Exercise prompt => From the data below, return all lines holding the string "SHRL".

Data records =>
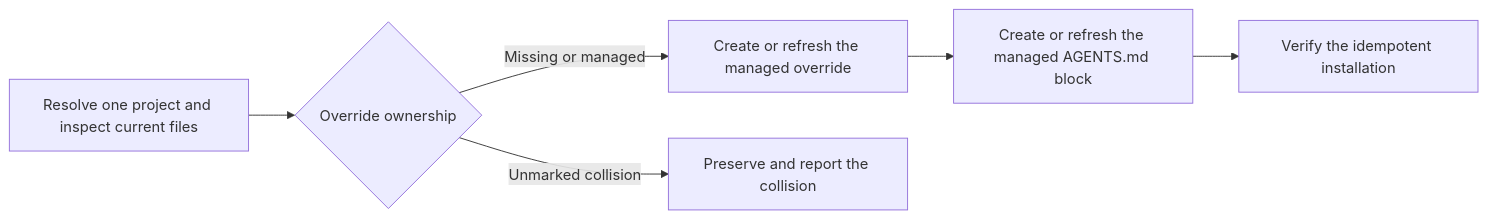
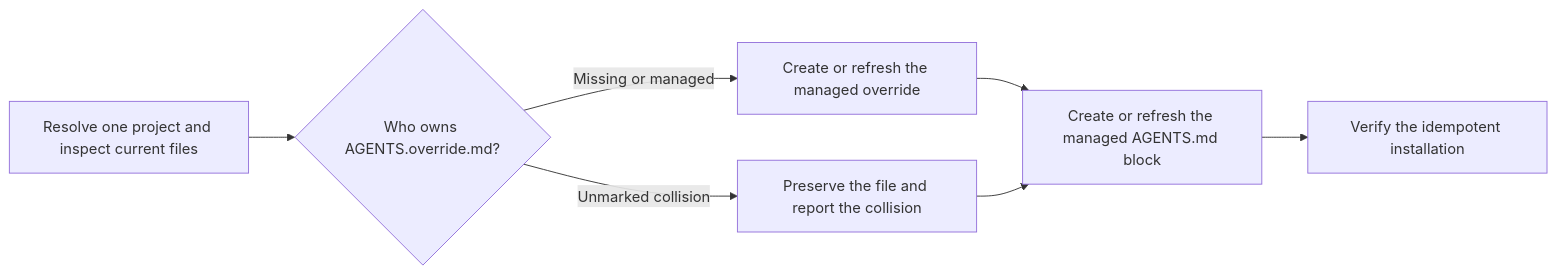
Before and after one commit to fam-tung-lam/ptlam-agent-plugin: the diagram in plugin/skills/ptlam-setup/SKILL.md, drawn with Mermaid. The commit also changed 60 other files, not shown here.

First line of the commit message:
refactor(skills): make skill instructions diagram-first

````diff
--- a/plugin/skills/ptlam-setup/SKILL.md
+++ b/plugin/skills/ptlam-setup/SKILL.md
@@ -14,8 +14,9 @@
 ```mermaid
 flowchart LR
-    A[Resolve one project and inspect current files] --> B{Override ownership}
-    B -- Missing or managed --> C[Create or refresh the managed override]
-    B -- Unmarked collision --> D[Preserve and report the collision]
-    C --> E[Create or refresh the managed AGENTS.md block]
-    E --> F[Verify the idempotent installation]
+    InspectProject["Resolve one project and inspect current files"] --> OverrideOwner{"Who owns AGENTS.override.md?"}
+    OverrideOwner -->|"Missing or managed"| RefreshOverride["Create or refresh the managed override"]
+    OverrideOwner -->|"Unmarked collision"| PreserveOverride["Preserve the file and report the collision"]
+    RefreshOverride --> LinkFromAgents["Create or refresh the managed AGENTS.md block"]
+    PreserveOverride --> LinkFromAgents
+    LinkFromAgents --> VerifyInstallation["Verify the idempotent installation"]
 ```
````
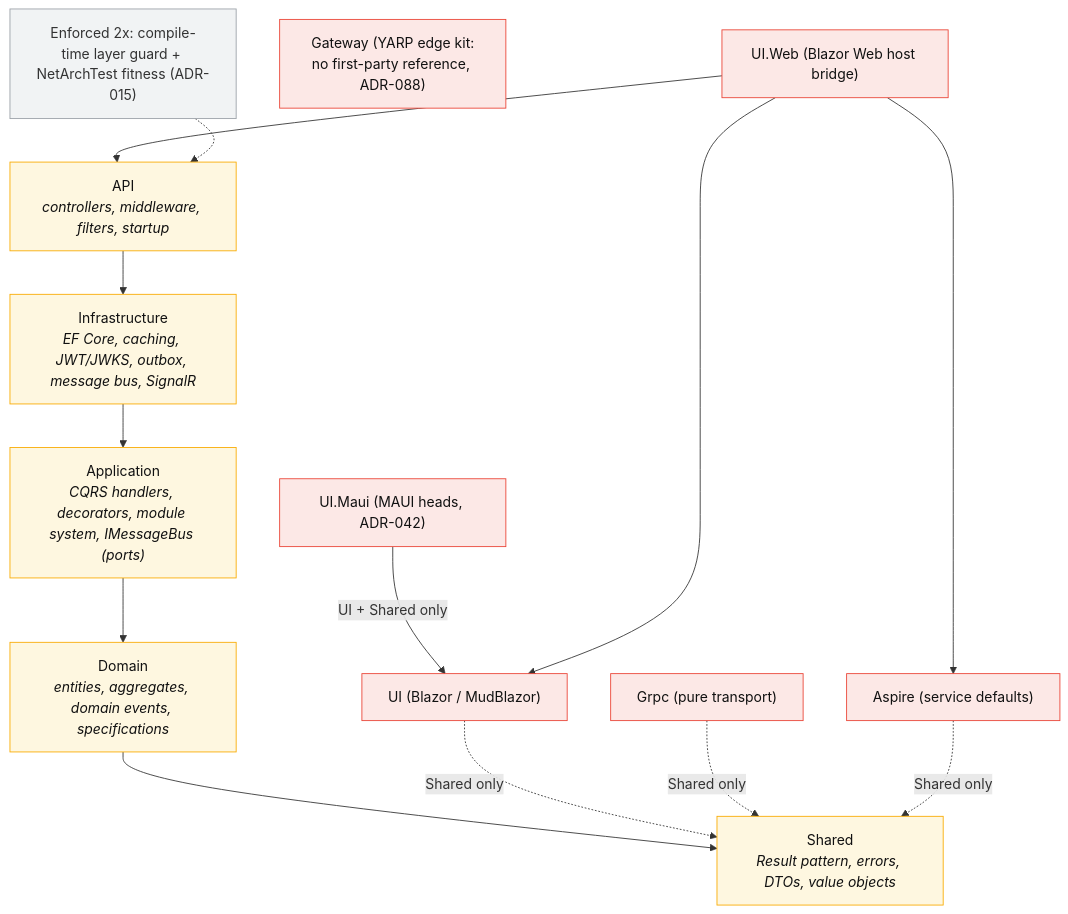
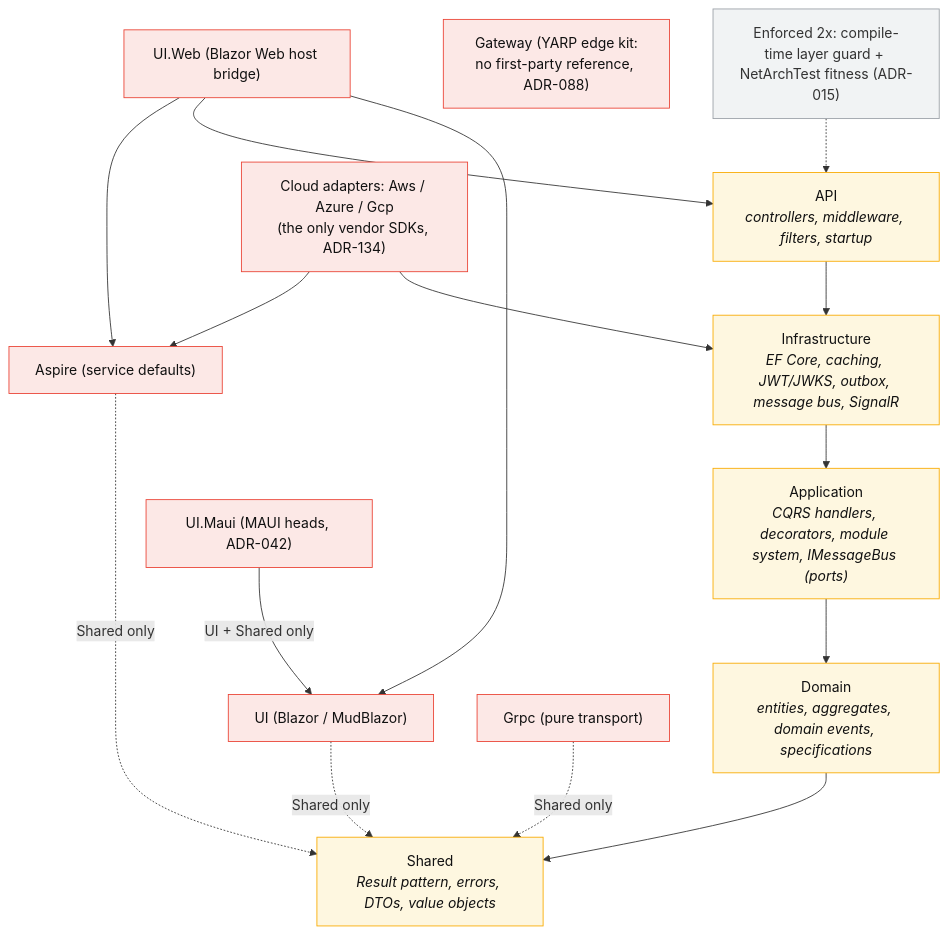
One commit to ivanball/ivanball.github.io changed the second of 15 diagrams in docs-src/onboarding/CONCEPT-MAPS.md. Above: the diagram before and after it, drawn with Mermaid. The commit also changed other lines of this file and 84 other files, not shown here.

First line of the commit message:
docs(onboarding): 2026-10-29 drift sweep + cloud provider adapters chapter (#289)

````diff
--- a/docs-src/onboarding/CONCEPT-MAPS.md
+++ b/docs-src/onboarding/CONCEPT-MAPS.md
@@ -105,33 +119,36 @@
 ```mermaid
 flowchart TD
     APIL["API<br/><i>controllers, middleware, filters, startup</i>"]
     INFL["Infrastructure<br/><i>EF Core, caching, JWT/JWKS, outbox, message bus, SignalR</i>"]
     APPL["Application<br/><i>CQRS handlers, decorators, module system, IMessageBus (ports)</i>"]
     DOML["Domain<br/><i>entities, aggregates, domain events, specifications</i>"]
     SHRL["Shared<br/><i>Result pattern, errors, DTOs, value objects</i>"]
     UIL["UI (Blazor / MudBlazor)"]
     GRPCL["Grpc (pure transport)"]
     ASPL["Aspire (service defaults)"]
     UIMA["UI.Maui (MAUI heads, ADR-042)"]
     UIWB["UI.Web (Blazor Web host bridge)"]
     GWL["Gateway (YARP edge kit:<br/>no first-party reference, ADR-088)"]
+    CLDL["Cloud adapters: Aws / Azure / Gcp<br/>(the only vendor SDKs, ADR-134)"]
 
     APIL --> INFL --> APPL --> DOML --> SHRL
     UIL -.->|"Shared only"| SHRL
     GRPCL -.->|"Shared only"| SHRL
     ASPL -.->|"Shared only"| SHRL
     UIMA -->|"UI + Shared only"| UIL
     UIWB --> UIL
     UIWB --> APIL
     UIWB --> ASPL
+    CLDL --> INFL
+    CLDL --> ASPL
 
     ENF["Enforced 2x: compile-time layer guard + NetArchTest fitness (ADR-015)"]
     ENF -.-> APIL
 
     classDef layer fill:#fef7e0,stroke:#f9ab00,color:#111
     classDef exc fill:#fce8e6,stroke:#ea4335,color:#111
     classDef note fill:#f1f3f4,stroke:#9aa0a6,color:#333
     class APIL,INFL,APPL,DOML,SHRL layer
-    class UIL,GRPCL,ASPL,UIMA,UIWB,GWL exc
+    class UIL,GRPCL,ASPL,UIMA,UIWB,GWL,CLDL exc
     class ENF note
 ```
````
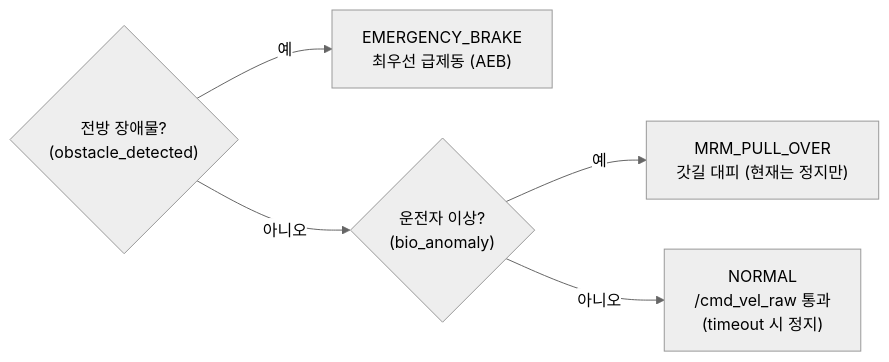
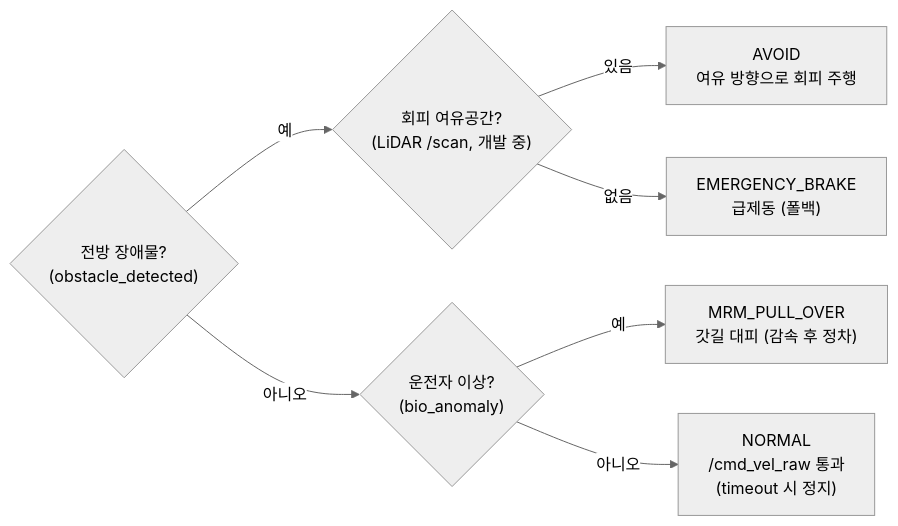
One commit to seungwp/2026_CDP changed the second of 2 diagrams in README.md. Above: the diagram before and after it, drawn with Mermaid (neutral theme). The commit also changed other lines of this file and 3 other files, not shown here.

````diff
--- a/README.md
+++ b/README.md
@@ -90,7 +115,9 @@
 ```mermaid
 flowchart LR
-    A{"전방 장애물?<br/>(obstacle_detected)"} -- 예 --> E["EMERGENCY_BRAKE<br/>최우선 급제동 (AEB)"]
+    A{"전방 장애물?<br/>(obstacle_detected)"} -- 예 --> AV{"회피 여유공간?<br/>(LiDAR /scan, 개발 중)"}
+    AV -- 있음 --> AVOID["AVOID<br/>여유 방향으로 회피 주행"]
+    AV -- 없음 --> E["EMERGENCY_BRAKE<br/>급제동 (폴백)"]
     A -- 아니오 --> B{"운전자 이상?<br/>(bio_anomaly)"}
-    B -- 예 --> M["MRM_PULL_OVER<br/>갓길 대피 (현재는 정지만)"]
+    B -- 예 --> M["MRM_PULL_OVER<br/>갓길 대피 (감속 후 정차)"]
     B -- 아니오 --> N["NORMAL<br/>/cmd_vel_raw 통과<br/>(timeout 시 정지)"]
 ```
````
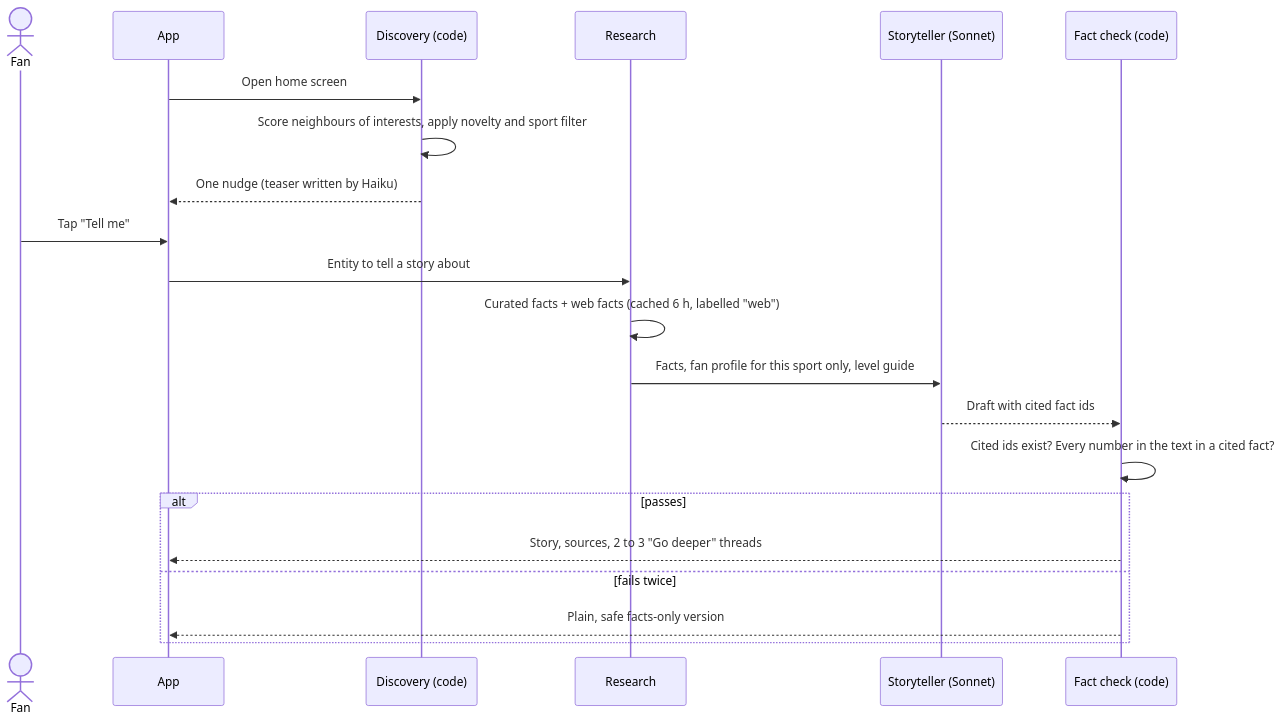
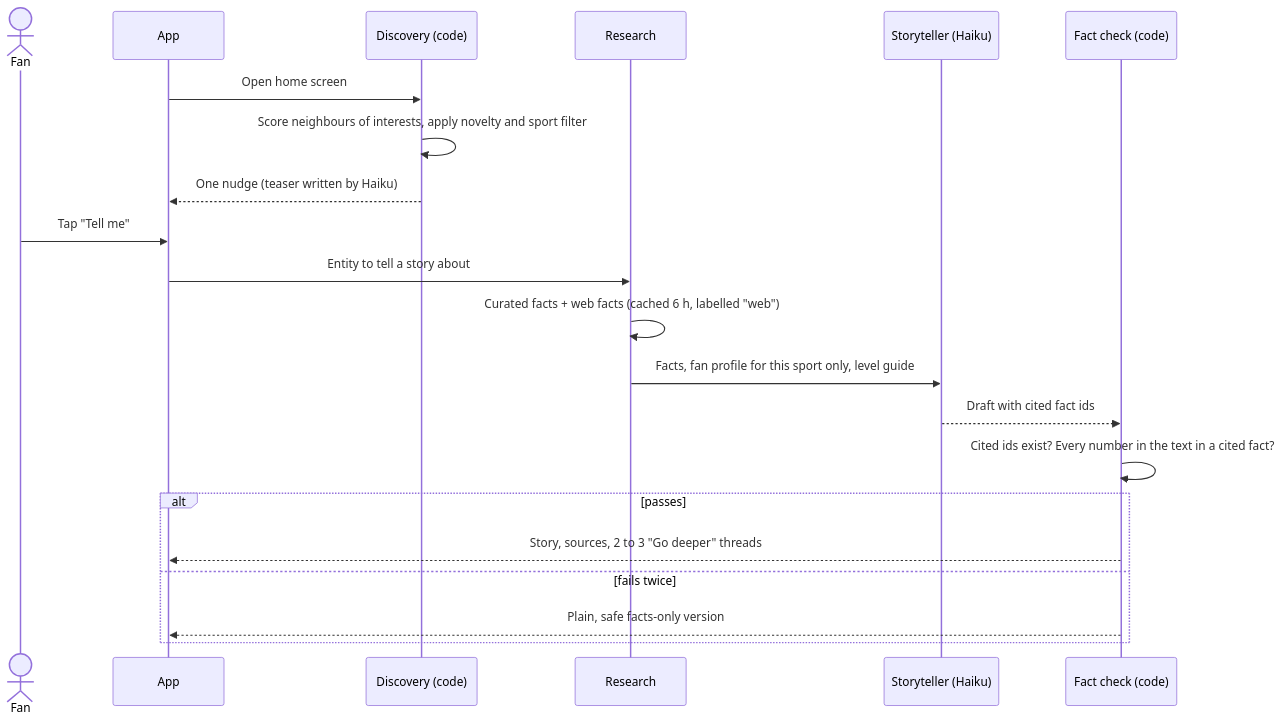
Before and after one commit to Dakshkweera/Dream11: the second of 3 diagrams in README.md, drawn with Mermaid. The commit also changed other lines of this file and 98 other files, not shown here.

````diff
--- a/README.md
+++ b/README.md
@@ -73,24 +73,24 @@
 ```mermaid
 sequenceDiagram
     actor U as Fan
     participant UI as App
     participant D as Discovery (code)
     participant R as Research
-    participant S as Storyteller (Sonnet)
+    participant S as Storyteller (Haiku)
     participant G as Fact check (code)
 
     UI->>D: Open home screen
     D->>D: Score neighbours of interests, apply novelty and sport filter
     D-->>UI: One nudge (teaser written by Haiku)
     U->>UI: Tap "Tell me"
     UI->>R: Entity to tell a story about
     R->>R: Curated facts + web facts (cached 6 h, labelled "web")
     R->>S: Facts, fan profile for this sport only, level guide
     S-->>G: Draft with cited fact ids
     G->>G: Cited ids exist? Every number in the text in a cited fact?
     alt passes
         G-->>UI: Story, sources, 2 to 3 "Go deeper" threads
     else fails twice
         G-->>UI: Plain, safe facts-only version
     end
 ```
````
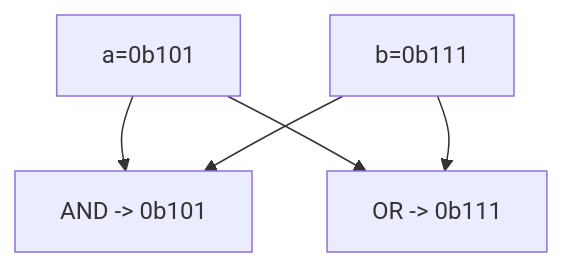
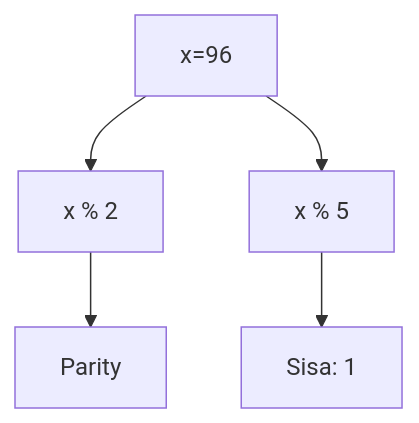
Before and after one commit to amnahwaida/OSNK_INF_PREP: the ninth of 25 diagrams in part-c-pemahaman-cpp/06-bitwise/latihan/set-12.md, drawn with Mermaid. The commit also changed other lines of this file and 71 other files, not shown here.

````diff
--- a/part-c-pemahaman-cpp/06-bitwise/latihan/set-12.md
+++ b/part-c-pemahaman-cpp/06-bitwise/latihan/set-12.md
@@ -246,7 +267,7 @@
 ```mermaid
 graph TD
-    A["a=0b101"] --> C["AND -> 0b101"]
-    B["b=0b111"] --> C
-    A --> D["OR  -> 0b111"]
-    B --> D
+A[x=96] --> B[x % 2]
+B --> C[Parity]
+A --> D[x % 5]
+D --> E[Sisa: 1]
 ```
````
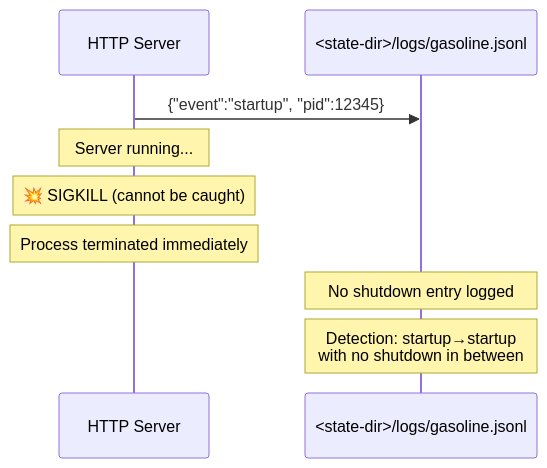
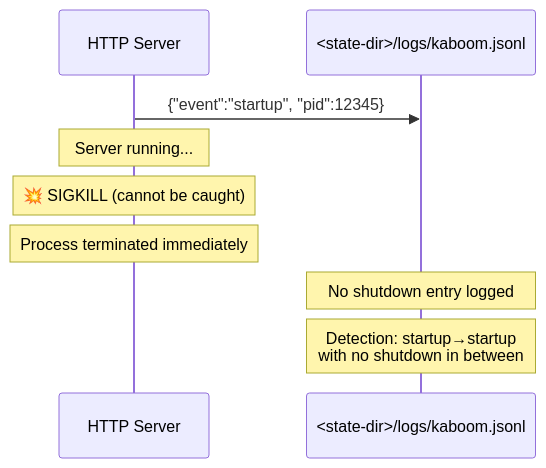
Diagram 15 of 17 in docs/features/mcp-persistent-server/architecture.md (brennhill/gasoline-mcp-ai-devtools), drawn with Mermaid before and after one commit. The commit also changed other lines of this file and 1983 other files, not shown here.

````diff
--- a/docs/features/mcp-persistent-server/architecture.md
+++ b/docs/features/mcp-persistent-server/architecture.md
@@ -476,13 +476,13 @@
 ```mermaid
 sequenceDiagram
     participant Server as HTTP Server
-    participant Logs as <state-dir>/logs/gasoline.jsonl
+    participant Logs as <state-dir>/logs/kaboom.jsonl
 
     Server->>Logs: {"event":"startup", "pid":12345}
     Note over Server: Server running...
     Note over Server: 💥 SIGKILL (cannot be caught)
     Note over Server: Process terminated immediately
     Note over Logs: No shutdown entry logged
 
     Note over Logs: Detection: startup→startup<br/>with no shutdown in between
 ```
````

Answer box =>
     SHRL["Shared<br/><i>Result pattern, errors, DTOs, value objects</i>"]
     APIL --> INFL --> APPL --> DOML --> SHRL
     UIL -.->|"Shared only"| SHRL
     GRPCL -.->|"Shared only"| SHRL
     ASPL -.->|"Shared only"| SHRL
     class APIL,INFL,APPL,DOML,SHRL layer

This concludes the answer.